#### Your instructions
Check each line of the records below for the word "target" and copy those where it appears.

#### Information provided

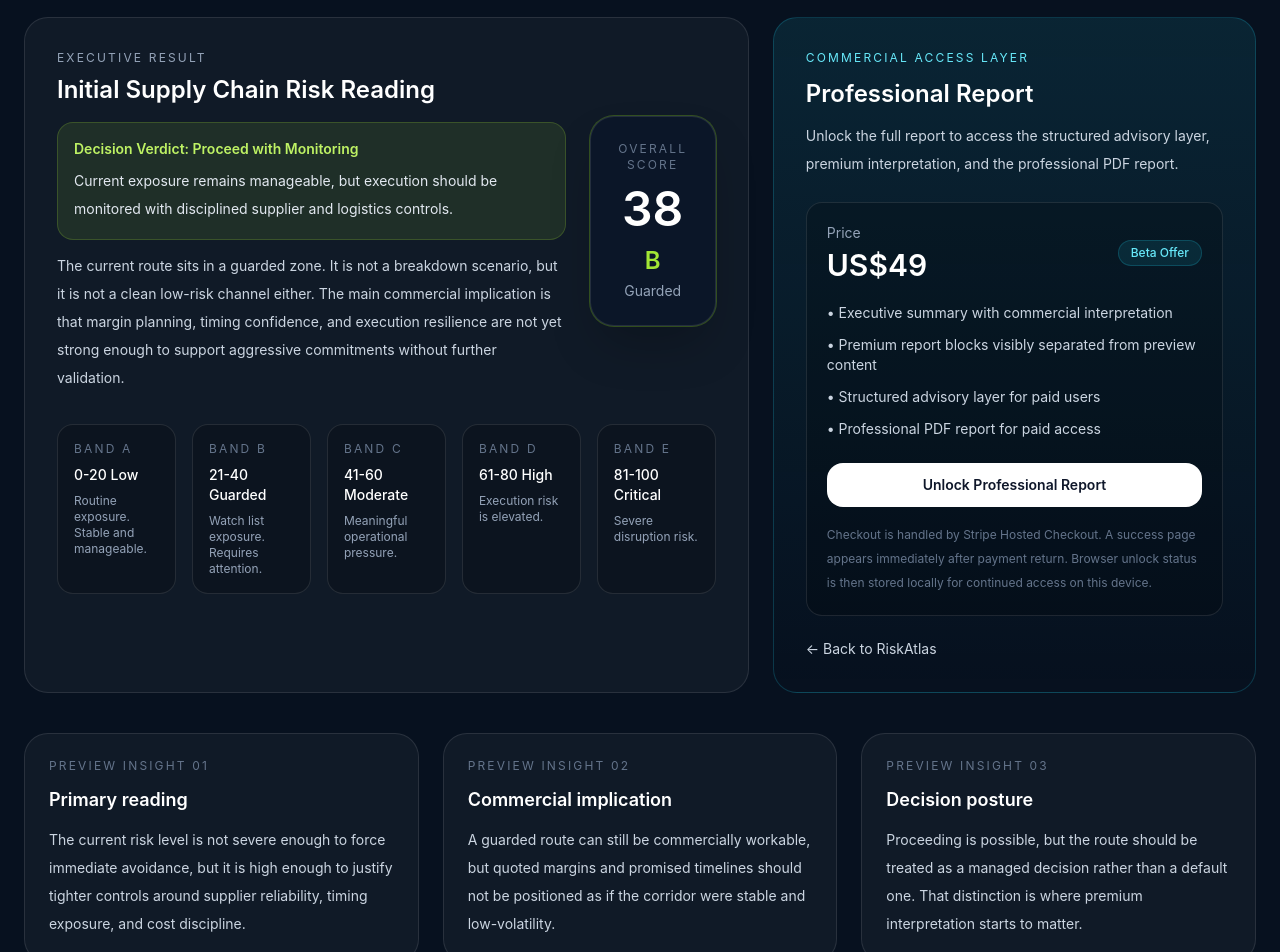
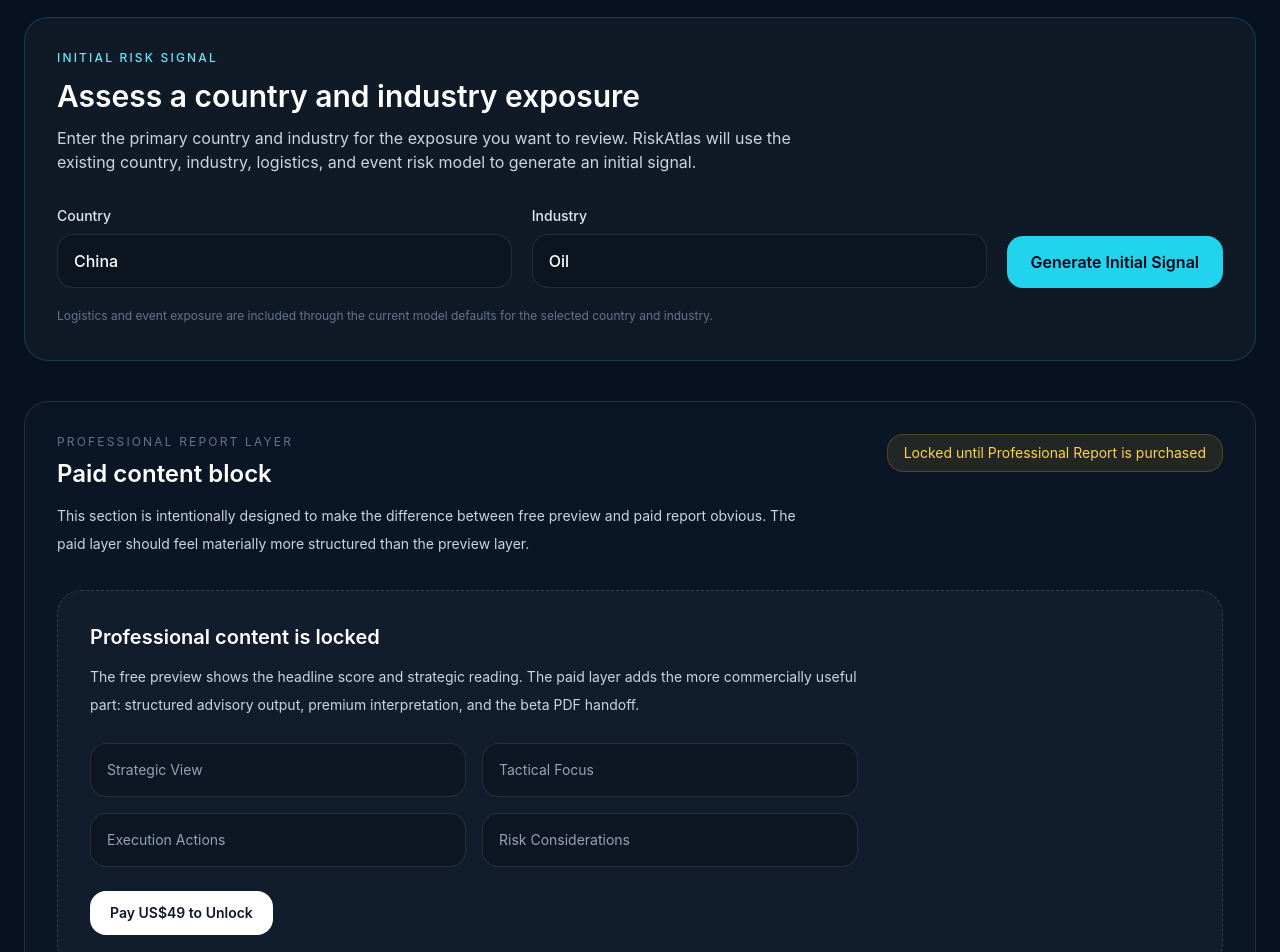
Before and after one commit to marspeterli1975-glitch/eastrion-site, a Next.js app: page /riskatlas/report in a window 1280 px wide. Shown: the part 500-1452 px from the top of the page. Built offline with nearby package versions, Linux system fonts and the light colour scheme.

Commit message:
P0: dynamic Initial Risk Signal, Aug 2026 signals, Stripe cancel URL

```diff
--- a/app/api/create-checkout-session/route.ts
+++ b/app/api/create-checkout-session/route.ts
@@ -57,7 +57,7 @@ export async function POST(req: Request) {
         plan,
       },
       success_url: `${siteUrl}/riskatlas/success?session_id={CHECKOUT_SESSION_ID}`,
-      cancel_url: `${siteUrl}/riskatlas?payment=cancelled`,
+      cancel_url: `${siteUrl}/riskatlas/cancel`,
       payment_method_types: ["card"],
     });
 
--- a/app/riskatlas/report/page.tsx
+++ b/app/riskatlas/report/page.tsx
@@ -2,6 +2,7 @@
 
 import { useEffect, useMemo, useState } from "react";
 import Link from "next/link";
+import type { RiskScanResult } from "@/lib/risk-types";
 
 type UnlockState = {
   pro?: boolean;
@@ -460,6 +461,11 @@ function MatrixTable({
 export default function RiskAtlasReportPage() {
   const [mounted, setMounted] = useState(false);
   const [unlockState, setUnlockState] = useState<UnlockState>({});
+  const [country, setCountry] = useState("China");
+  const [industry, setIndustry] = useState("Oil");
+  const [scanResult, setScanResult] = useState<RiskScanResult | null>(null);
+  const [isScanning, setIsScanning] = useState(false);
+  const [scanError, setScanError] = useState("");
   const [isPaying, setIsPaying] = useState(false);
   const [isDownloadingProfessional, setIsDownloadingProfessional] = useState(false);
   const [isDownloadingExecution, setIsDownloadingExecution] = useState(false);
@@ -474,8 +480,25 @@ export default function RiskAtlasReportPage() {
         const parsed = JSON.parse(raw);
         setUnlockState(parsed || {});
       }
+
+      const params = new URLSearchParams(window.location.search);
+      const queryCountry = params.get("country");
+      const queryIndustry = params.get("industry");
+
+      if (queryCountry) setCountry(queryCountry);
+      if (queryIndustry) setIndustry(queryIndustry);
+
+      if (!queryCountry && !queryIndustry) {
+        const savedSignal = sessionStorage.getItem("riskatlas_initial_signal");
+        if (savedSignal) {
+          const parsedSignal = JSON.parse(savedSignal) as RiskScanResult;
+          setScanResult(parsedSignal);
+          setCountry(parsedSignal.country);
+          setIndustry(parsedSignal.industry);
+        }
+      }
     } catch (error) {
-      console.error("Failed to read unlock state:", error);
+      console.error("Failed to restore RiskAtlas browser state:", error);
     }
   }, []);
 
@@ -485,13 +508,60 @@ export default function RiskAtlasReportPage() {
     return () => clearTimeout(timer);
   }, [downloadNotice]);
 
-  const overallScore = 38;
+  const overallScore = scanResult?.risk_score ?? 0;
   const band = useMemo(() => getRiskBand(overallScore), [overallScore]);
   const verdict = useMemo(() => getDecisionVerdict(overallScore), [overallScore]);
 
   const isProUnlocked = !!unlockState?.pro;
   const isExecutionUnlocked = !!unlockState?.execution;
   const canShowPaymentConfirmation = !!unlockState?.lastSessionId;
+
+  async function handleRiskScan(event: React.FormEvent<HTMLFormElement>) {
+    event.preventDefault();
+
+    const cleanCountry = country.trim();
+    const cleanIndustry = industry.trim();
+
+    if (!cleanCountry || !cleanIndustry) {
+      setScanError("Country and industry are required.");
+      return;
+    }
+
+    try {
+      setIsScanning(true);
+      setScanError("");
+
+      const response = await fetch("/api/risk-scan", {
+        method: "POST",
+        headers: {
+          "Content-Type": "application/json",
+        },
+        body: JSON.stringify({
+          country: cleanCountry,
+          industry: cleanIndustry,
+        }),
+      });
+
+      const data = await response.json();
+
+      if (!response.ok) {
+        throw new Error(data?.error || "Unable to run the risk scan.");
+      }
+
+      const result = data as RiskScanResult;
+      setScanResult(result);
+      sessionStorage.setItem("riskatlas_initial_signal", JSON.stringify(result));
+    } catch (error) {
+      console.error("Initial risk scan failed:", error);
+      setScanError(
+        error instanceof Error
+          ? error.message
+          : "Unable to run the risk scan. Please try again."
+      );
+    } finally {
+      setIsScanning(false);
+    }
+  }
 
   async function handleUnlockProfessional() {
     try {
@@ -751,12 +821,78 @@ export default function RiskAtlasReportPage() {
       </section>
 
       <section className="mx-auto max-w-7xl px-6 py-10">
+        <div className="rounded-3xl border border-cyan-400/20 bg-white/[0.04] p-6 md:p-8">
+          <div className="max-w-3xl">
+            <div className="text-xs font-medium uppercase tracking-[0.18em] text-cyan-300">
+              Initial Risk Signal
+            </div>
+            <h2 className="mt-3 text-2xl font-semibold md:text-3xl">
+              Assess a country and industry exposure
+            </h2>
+            <p className="mt-3 text-sm leading-7 text-slate-300 md:text-base">
+              Enter the primary country and industry for the exposure you want to review. RiskAtlas will use the existing country, industry, logistics, and event risk model to generate an initial signal.
+            </p>
+          </div>
+
+          <form
+            onSubmit={handleRiskScan}
+            className="mt-8 grid gap-5 md:grid-cols-2 lg:grid-cols-[1fr_1fr_auto] lg:items-end"
+          >
+            <label className="grid gap-2 text-sm font-medium text-slate-200">
+              Country
+              <input
+                type="text"
+                value={country}
+                onChange={(event) => setCountry(event.target.value)}
+                placeholder="e.g. China, India, Germany"
+                autoComplete="country-name"
+                className="min-w-0 rounded-2xl border border-white/10 bg-black/20 px-4 py-3.5 text-base text-white outline-none transition placeholder:text-slate-600 focus:border-cyan-400/50 focus:ring-2 focus:ring-cyan-400/10"
+              />
+            </label>
+
+            <label className="grid gap-2 text-sm font-medium text-slate-200">
+              Industry
+              <input
+                type="text"
+                value={industry}
+                onChange={(event) => setIndustry(event.target.value)}
+                placeholder="e.g. Electronics, Automotive, Chemicals"
+                className="min-w-0 rounded-2xl border border-white/10 bg-black/20 px-4 py-3.5 text-base text-white outline-none transition placeholder:text-slate-600 focus:border-cyan-400/50 focus:ring-2 focus:ring-cyan-400/10"
+              />
+            </label>
+
+            <button
+              type="submit"
+              disabled={isScanning}
+              className="inline-flex min-h-12 items-center justify-center rounded-2xl bg-cyan-400 px-6 py-3.5 text-base font-semibold text-slate-950 transition hover:bg-cyan-300 disabled:cursor-not-allowed disabled:opacity-70 md:col-span-2 lg:col-span-1"
+            >
+              {isScanning ? "Running Risk Scan..." : "Generate Initial Signal"}
+            </button>
+          </form>
+
+          <p className="mt-4 text-xs leading-6 text-slate-500">
+            Logistics and event exposure are included through the current model defaults for the selected country and industry.
+          </p>
+
+          {scanError ? (
+            <div className="mt-5 rounded-2xl border border-red-400/20 bg-red-400/10 px-4 py-3 text-sm text-red-200">
+              {scanError}
+            </div>
+          ) : null}
+        </div>
+      </section>
+
+      {scanResult && (
+        <>
+      <section className="mx-auto max-w-7xl px-6 py-10">
         <div className="grid gap-6 xl:grid-cols-[1.2fr_0.8fr]">
           <div className="rounded-3xl border border-white/10 bg-white/[0.04] p-6 md:p-8">
             <div className="flex flex-col gap-6 md:flex-row md:items-center md:justify-between">
               <div>
-                <div className="text-xs uppercase tracking-[0.18em] text-slate-400">Executive result</div>
-                <h2 className="mt-2 text-2xl font-semibold">Initial Supply Chain Risk Reading</h2>
+                <div className="text-xs uppercase tracking-[0.18em] text-slate-400">Initial Risk Signal</div>
+                <h2 className="mt-2 text-2xl font-semibold">
+                  {scanResult.industry} exposure in {scanResult.country}
+                </h2>
 
                 <div className={`mt-4 rounded-2xl border px-4 py-4 ${verdict.box}`}>
                   <div className={`text-sm font-semibold ${verdict.tone}`}>
@@ -768,9 +904,7 @@ export default function RiskAtlasReportPage() {
                 </div>
 
                 <p className="mt-3 max-w-2xl text-sm leading-7 text-slate-300">
-                  The current route sits in a guarded zone. It is not a breakdown scenario, but it is not a clean
-                  low-risk channel either. The main commercial implication is that margin planning, timing confidence,
-                  and execution resilience are not yet strong enough to support aggressive commitments without further validation.
+                  {scanResult.summary}
                 </p>
               </div>
 
@@ -944,13 +1078,21 @@ export default function RiskAtlasReportPage() {
                     )}
                   </div>
                 ) : (
+                  <div className="space-y-3">
                     <button
                       onClick={handleUnlockProfessional}
                       disabled={isPaying}
                       className="w-full rounded-2xl bg-white px-5 py-3 text-sm font-semibold text-slate-900 transition hover:bg-slate-200 disabled:cursor-not-allowed disabled:opacity-60"
                     >
-                    {isPaying ? "Redirecting to Checkout..." : "Unlock Professional Report"}
+                      {isPaying ? "Redirecting to Checkout..." : "Unlock Full Professional Report — US$49"}
                     </button>
+                    <Link
+                      href="/contact"
+                      className="block w-full rounded-xl border border-white/10 px-5 py-3 text-center text-sm font-semibold text-slate-200 transition hover:bg-white/5 hover:text-white"
+                    >
+                      Contact Eastrion
+                    </Link>
+                  </div>
                 )}
               </div>
 
@@ -974,33 +1116,36 @@ export default function RiskAtlasReportPage() {
       <section className="mx-auto max-w-7xl px-6 pb-10">
         <div className="grid gap-6 lg:grid-cols-3">
           <div className="rounded-3xl border border-white/10 bg-white/[0.04] p-6">
-            <div className="text-xs uppercase tracking-[0.18em] text-slate-500">Preview insight 01</div>
-            <h3 className="mt-3 text-lg font-semibold">Primary reading</h3>
+            <div className="text-xs uppercase tracking-[0.18em] text-slate-500">Signal summary</div>
+            <h3 className="mt-3 text-lg font-semibold">Current exposure</h3>
             <p className="mt-3 text-sm leading-7 text-slate-300">
-              The current risk level is not severe enough to force immediate avoidance, but it is high enough to justify
-              tighter controls around supplier reliability, timing exposure, and cost discipline.
+              {scanResult.summary}
             </p>
           </div>
 
           <div className="rounded-3xl border border-white/10 bg-white/[0.04] p-6">
-            <div className="text-xs uppercase tracking-[0.18em] text-slate-500">Preview insight 02</div>
-            <h3 className="mt-3 text-lg font-semibold">Commercial implication</h3>
-            <p className="mt-3 text-sm leading-7 text-slate-300">
-              A guarded route can still be commercially workable, but quoted margins and promised timelines should not be
-              positioned as if the corridor were stable and low-volatility.
-            </p>
+            <div className="text-xs uppercase tracking-[0.18em] text-slate-500">Top risk factors</div>
+            <h3 className="mt-3 text-lg font-semibold">What drives the signal</h3>
+            <div className="mt-3 space-y-2 text-sm leading-7 text-slate-300">
+              {scanResult.risk_factors.slice(0, 3).map((factor) => (
+                <div key={factor}>• {factor}</div>
+              ))}
+            </div>
           </div>
 
           <div className="rounded-3xl border border-white/10 bg-white/[0.04] p-6">
-            <div className="text-xs uppercase tracking-[0.18em] text-slate-500">Preview insight 03</div>
-            <h3 className="mt-3 text-lg font-semibold">Decision posture</h3>
-            <p className="mt-3 text-sm leading-7 text-slate-300">
-              Proceeding is possible, but the route should be treated as a managed decision rather than a default one.
-              That distinction is where premium interpretation starts to matter.
-            </p>
+            <div className="text-xs uppercase tracking-[0.18em] text-slate-500">Suggested awareness</div>
+            <h3 className="mt-3 text-lg font-semibold">Immediate monitoring priorities</h3>
+            <div className="mt-3 space-y-2 text-sm leading-7 text-slate-300">
+              {scanResult.suggested_risk_awareness.slice(0, 3).map((item) => (
+                <div key={item}>• {item}</div>
+              ))}
+            </div>
           </div>
         </div>
       </section>
+        </>
+      )}
 
       <section className="mx-auto max-w-7xl px-6 pb-12">
         <div className="rounded-3xl border border-white/10 bg-[#0a1526] p-6 md:p-8">
--- a/app/solutions/page.tsx
+++ b/app/solutions/page.tsx
@@ -92,7 +92,7 @@ export default function SolutionsPage() {
             marginTop: "24px",
           }}
         >
-          <Link href="/riskatlas" style={primaryBtn}>
+          <Link href="/riskatlas/report" style={primaryBtn}>
             Start Risk Assessment
           </Link>
 
--- a/components/Navbar.tsx
+++ b/components/Navbar.tsx
@@ -110,7 +110,7 @@ export default function Navbar() {
 
         <div style={{ minWidth: "fit-content" }}>
           <Link
-            href="/riskatlas"
+            href="/riskatlas/report"
             style={{
               display: "inline-flex",
               alignItems: "center",
--- a/components/RiskScanner.tsx
+++ b/components/RiskScanner.tsx
@@ -14,7 +14,7 @@ export default function RiskScanner() {
       industry,
     }).toString();
 
-    router.push(`/riskatlas?${query}`);
+    router.push(`/riskatlas/report?${query}`);
   }
 
   return (
@@ -99,7 +99,7 @@ export default function RiskScanner() {
         </h3>
 
         <p style={{ margin: 0, fontSize: "18px", color: "#111827", lineHeight: 1.7 }}>
-          Click the button to open the full RiskAtlas scan page with your selected country and industry.
+          Click the button to open the working RiskAtlas assessment with your selected country and industry prefilled.
         </p>
       </div>
     </section>
```
Also changed, not shown: app/page.tsx (+15 -17 lines). Lines whose indentation alone changed are shown as unchanged.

#### Solution
+                onChange={(event) => setCountry(event.target.value)}
+                onChange={(event) => setIndustry(event.target.value)}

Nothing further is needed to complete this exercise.